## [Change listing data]
___

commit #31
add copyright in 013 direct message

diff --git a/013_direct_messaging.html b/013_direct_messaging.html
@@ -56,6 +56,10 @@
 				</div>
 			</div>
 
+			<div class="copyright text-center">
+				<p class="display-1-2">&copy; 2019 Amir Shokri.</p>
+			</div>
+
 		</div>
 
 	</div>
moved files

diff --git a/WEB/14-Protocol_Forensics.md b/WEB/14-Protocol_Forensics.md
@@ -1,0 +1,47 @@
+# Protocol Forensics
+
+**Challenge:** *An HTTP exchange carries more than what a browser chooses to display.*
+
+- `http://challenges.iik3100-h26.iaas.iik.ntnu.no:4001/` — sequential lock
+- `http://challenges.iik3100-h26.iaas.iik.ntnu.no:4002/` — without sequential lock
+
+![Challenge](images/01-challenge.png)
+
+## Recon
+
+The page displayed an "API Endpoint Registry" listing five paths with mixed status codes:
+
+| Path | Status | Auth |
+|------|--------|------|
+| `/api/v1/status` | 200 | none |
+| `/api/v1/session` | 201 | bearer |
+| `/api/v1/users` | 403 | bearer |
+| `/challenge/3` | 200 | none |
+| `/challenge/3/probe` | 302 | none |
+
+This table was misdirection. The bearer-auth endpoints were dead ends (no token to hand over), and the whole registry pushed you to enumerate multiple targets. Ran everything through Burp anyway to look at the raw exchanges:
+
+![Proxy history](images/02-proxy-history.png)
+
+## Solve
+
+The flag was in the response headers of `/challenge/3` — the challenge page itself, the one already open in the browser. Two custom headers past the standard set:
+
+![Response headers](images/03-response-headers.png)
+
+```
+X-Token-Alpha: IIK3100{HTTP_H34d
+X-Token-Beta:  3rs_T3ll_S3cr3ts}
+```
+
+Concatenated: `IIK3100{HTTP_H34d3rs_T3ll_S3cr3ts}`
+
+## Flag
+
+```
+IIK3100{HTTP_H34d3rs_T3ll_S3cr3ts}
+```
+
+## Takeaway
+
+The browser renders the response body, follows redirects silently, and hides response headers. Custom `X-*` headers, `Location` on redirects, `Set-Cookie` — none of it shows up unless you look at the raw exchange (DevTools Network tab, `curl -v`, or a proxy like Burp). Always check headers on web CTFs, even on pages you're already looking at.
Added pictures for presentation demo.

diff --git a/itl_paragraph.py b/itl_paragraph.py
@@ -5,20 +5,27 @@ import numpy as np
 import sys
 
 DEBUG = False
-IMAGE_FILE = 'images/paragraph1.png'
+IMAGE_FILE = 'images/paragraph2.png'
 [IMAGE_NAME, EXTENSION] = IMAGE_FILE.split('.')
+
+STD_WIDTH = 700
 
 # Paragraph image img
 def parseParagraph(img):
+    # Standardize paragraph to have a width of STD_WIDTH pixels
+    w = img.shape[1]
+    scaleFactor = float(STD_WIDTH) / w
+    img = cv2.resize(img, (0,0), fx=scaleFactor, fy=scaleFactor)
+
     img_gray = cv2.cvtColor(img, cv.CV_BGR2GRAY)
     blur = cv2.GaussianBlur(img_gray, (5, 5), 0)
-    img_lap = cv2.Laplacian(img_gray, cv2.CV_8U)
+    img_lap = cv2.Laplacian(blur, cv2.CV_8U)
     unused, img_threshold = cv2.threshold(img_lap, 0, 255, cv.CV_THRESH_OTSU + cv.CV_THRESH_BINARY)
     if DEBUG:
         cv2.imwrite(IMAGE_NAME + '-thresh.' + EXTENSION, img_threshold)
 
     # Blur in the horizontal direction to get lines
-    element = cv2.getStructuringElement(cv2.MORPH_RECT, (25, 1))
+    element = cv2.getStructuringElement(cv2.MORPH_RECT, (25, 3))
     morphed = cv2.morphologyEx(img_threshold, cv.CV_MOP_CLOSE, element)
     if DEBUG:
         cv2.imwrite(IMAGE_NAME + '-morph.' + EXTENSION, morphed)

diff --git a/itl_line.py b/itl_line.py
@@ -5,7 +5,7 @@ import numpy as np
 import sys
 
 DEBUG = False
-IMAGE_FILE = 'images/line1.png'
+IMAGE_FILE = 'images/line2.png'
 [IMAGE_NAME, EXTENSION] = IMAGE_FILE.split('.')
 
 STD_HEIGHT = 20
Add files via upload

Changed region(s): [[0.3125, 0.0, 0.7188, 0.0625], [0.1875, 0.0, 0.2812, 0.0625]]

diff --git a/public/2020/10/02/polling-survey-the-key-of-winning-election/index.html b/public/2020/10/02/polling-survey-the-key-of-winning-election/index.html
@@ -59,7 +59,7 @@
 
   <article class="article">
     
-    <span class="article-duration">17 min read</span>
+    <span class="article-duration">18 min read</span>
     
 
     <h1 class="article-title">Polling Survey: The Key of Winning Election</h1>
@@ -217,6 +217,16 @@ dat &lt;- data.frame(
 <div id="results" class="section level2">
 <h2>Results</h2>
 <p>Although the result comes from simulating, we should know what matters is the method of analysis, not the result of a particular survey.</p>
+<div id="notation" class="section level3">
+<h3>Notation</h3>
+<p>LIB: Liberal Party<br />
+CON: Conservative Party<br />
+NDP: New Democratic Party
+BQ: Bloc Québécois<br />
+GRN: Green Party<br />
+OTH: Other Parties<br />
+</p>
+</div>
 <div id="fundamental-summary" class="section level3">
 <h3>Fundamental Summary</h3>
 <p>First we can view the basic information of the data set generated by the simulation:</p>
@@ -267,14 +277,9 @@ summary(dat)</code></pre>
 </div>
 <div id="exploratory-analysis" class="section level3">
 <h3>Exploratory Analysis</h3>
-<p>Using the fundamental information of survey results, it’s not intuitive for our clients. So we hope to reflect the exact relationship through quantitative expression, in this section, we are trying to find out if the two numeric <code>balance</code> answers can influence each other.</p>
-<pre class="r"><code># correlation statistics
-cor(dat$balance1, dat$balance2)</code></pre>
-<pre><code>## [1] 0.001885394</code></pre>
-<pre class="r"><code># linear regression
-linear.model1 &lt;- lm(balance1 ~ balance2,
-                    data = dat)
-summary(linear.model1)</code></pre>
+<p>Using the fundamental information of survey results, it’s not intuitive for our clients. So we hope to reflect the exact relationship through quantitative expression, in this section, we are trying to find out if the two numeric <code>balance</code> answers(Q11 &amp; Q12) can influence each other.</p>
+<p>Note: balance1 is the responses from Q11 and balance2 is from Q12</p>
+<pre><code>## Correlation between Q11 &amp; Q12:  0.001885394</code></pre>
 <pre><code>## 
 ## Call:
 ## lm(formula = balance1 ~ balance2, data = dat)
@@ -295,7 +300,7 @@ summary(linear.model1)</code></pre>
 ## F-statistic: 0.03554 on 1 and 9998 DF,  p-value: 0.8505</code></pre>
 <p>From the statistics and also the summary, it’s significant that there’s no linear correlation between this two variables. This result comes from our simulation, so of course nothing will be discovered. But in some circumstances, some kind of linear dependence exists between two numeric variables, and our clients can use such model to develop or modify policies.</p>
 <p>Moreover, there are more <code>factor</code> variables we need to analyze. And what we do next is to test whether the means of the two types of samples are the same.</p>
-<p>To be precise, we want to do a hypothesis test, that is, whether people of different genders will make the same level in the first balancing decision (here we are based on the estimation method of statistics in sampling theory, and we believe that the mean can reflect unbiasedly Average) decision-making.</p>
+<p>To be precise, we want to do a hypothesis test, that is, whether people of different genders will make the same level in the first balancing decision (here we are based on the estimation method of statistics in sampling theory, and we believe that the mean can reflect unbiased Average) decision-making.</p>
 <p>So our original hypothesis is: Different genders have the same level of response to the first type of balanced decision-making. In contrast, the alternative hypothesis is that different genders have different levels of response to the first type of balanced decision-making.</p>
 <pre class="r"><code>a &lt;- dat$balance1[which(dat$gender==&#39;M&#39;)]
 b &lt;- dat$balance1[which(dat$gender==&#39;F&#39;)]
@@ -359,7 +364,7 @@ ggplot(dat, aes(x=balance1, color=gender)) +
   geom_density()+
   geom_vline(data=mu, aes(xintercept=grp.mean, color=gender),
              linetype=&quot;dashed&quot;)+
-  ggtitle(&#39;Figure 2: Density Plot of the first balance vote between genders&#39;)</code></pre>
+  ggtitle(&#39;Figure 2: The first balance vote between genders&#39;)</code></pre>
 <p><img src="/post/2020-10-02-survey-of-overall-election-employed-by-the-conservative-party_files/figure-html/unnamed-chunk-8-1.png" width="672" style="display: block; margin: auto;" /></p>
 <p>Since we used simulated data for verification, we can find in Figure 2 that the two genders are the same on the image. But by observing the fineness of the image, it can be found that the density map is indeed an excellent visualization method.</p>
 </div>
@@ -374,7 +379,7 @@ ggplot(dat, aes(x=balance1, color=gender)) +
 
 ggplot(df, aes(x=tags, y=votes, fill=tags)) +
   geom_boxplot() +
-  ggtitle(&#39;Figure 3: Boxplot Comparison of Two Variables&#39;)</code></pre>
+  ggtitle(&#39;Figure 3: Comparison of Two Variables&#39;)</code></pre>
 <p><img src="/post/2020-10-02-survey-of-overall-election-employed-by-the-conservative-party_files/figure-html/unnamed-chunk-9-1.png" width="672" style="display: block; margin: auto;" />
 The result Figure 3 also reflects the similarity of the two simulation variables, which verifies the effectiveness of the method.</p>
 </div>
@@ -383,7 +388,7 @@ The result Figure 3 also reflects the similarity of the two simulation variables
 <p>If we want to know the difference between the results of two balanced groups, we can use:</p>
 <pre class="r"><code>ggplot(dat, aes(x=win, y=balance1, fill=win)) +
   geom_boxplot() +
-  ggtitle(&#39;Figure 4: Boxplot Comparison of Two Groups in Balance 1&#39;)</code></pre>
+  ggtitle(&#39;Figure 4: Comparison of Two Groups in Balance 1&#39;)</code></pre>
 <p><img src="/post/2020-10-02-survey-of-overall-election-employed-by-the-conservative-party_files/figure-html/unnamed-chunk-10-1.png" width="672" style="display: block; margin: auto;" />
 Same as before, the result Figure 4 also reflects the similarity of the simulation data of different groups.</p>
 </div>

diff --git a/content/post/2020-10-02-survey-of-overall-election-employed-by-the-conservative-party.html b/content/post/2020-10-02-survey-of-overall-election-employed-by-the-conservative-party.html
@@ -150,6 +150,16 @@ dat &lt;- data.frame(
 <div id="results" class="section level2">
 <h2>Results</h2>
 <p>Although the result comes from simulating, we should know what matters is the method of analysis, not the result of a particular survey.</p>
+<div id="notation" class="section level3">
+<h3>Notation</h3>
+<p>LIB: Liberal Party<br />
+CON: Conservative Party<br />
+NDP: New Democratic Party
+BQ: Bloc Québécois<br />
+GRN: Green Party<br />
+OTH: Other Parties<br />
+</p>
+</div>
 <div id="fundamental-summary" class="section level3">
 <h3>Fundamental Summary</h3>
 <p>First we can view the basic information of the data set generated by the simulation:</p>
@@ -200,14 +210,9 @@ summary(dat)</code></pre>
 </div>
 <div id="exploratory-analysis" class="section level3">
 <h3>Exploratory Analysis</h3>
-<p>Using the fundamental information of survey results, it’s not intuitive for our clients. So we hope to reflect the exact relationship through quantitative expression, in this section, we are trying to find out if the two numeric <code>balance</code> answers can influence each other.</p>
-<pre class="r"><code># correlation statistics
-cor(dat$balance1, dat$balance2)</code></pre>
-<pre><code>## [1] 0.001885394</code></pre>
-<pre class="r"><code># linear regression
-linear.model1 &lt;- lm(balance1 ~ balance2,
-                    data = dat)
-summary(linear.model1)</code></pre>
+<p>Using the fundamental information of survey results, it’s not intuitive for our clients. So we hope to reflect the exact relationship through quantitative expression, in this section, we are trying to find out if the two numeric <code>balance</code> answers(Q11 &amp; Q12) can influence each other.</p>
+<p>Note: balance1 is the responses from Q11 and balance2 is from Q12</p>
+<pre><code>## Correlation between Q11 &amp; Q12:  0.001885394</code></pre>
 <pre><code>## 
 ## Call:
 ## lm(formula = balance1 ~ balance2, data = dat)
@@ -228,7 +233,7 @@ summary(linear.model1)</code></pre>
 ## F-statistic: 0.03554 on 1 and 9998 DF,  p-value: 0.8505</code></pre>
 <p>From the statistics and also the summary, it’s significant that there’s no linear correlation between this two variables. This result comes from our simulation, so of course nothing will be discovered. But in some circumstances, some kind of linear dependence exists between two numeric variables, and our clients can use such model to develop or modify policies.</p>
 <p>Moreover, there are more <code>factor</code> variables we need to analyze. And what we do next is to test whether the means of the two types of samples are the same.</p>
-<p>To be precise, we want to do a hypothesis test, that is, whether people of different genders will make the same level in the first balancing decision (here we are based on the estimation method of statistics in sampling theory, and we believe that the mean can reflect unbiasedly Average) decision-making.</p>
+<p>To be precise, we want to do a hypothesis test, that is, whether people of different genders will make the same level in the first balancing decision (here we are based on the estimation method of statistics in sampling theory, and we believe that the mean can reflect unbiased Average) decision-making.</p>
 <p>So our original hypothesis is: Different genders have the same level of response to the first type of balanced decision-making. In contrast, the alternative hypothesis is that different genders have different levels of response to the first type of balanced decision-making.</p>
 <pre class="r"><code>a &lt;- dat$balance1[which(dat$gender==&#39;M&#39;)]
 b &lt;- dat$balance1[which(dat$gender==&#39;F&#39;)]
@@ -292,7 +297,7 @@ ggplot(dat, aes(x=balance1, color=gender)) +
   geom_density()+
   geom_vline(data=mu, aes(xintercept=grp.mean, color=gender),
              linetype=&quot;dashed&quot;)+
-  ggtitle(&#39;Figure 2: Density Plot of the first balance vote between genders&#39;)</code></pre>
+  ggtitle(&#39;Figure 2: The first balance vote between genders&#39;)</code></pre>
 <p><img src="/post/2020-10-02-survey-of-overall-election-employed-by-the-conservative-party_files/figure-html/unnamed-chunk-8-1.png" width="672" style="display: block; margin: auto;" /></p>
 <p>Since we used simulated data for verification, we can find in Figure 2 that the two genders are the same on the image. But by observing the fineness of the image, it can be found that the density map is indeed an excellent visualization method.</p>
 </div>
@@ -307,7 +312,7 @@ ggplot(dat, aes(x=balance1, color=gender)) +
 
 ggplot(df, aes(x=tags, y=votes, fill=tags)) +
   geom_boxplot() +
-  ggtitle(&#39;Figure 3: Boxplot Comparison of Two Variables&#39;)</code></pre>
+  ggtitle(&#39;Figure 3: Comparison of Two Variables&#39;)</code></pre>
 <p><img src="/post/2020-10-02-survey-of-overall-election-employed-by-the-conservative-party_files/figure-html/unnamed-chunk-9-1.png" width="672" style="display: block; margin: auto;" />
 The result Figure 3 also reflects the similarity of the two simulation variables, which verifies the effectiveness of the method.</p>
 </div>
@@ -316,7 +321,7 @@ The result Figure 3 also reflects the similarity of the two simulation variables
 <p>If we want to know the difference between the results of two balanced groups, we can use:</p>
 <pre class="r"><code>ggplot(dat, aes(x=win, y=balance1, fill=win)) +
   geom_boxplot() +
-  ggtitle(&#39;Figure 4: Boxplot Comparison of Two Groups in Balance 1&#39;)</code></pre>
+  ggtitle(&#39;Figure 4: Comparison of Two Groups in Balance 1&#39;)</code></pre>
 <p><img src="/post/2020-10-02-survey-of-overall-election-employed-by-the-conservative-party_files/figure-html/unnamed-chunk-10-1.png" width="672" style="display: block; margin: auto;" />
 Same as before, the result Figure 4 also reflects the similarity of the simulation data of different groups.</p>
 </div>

___

## [Your instructions]
Determine how many lines of the records above hold the word "EXTENSION" and give the number with nothing added.

## [Exercise result]
4